- _Description of the task_: Every entry must come back exactly as it was given.

- _Stored data_:
______

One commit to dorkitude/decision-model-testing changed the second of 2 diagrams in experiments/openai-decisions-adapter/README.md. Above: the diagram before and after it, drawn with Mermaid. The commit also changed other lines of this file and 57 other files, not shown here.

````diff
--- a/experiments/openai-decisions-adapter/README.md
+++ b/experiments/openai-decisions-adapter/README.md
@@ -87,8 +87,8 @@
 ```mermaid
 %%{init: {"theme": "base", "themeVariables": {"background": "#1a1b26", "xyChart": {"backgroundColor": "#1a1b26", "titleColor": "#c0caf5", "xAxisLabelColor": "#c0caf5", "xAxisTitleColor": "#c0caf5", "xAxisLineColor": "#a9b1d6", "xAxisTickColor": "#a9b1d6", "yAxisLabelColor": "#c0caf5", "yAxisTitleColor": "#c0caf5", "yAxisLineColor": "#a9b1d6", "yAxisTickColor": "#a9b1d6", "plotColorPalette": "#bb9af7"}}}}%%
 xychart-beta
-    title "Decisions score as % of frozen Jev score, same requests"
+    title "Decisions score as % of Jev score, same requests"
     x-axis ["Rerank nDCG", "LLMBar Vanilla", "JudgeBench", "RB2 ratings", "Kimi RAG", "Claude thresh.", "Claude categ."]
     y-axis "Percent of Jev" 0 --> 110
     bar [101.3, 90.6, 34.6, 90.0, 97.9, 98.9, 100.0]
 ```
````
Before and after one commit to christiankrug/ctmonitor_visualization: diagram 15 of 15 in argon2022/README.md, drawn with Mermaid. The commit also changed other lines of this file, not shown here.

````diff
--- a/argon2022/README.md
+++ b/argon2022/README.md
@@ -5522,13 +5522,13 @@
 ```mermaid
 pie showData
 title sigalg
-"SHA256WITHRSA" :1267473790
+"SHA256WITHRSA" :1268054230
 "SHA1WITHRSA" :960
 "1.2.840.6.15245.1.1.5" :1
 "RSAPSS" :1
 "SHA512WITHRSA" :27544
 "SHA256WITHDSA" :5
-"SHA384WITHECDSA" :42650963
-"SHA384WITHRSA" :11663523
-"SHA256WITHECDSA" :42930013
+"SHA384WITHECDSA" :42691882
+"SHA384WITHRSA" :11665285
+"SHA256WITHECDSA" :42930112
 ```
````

______

- _Completed exercise_:
One commit to dorkitude/decision-model-testing changed the second of 2 diagrams in experiments/openai-decisions-adapter/README.md. Above: the diagram before and after it, drawn with Mermaid. The commit also changed other lines of this file and 57 other files, not shown here.

````diff
--- a/experiments/openai-decisions-adapter/README.md
+++ b/experiments/openai-decisions-adapter/README.md
@@ -87,8 +87,8 @@
 ```mermaid
 %%{init: {"theme": "base", "themeVariables": {"background": "#1a1b26", "xyChart": {"backgroundColor": "#1a1b26", "titleColor": "#c0caf5", "xAxisLabelColor": "#c0caf5", "xAxisTitleColor": "#c0caf5", "xAxisLineColor": "#a9b1d6", "xAxisTickColor": "#a9b1d6", "yAxisLabelColor": "#c0caf5", "yAxisTitleColor": "#c0caf5", "yAxisLineColor": "#a9b1d6", "yAxisTickColor": "#a9b1d6", "plotColorPalette": "#bb9af7"}}}}%%
 xychart-beta
-    title "Decisions score as % of frozen Jev score, same requests"
+    title "Decisions score as % of Jev score, same requests"
     x-axis ["Rerank nDCG", "LLMBar Vanilla", "JudgeBench", "RB2 ratings", "Kimi RAG", "Claude thresh.", "Claude categ."]
     y-axis "Percent of Jev" 0 --> 110
     bar [101.3, 90.6, 34.6, 90.0, 97.9, 98.9, 100.0]
 ```
````
Before and after one commit to christiankrug/ctmonitor_visualization: diagram 15 of 15 in argon2022/README.md, drawn with Mermaid. The commit also changed other lines of this file, not shown here.

````diff
--- a/argon2022/README.md
+++ b/argon2022/README.md
@@ -5522,13 +5522,13 @@
 ```mermaid
 pie showData
 title sigalg
-"SHA256WITHRSA" :1267473790
+"SHA256WITHRSA" :1268054230
 "SHA1WITHRSA" :960
 "1.2.840.6.15245.1.1.5" :1
 "RSAPSS" :1
 "SHA512WITHRSA" :27544
 "SHA256WITHDSA" :5
-"SHA384WITHECDSA" :42650963
-"SHA384WITHRSA" :11663523
-"SHA256WITHECDSA" :42930013
+"SHA384WITHECDSA" :42691882
+"SHA384WITHRSA" :11665285
+"SHA256WITHECDSA" :42930112
 ```
````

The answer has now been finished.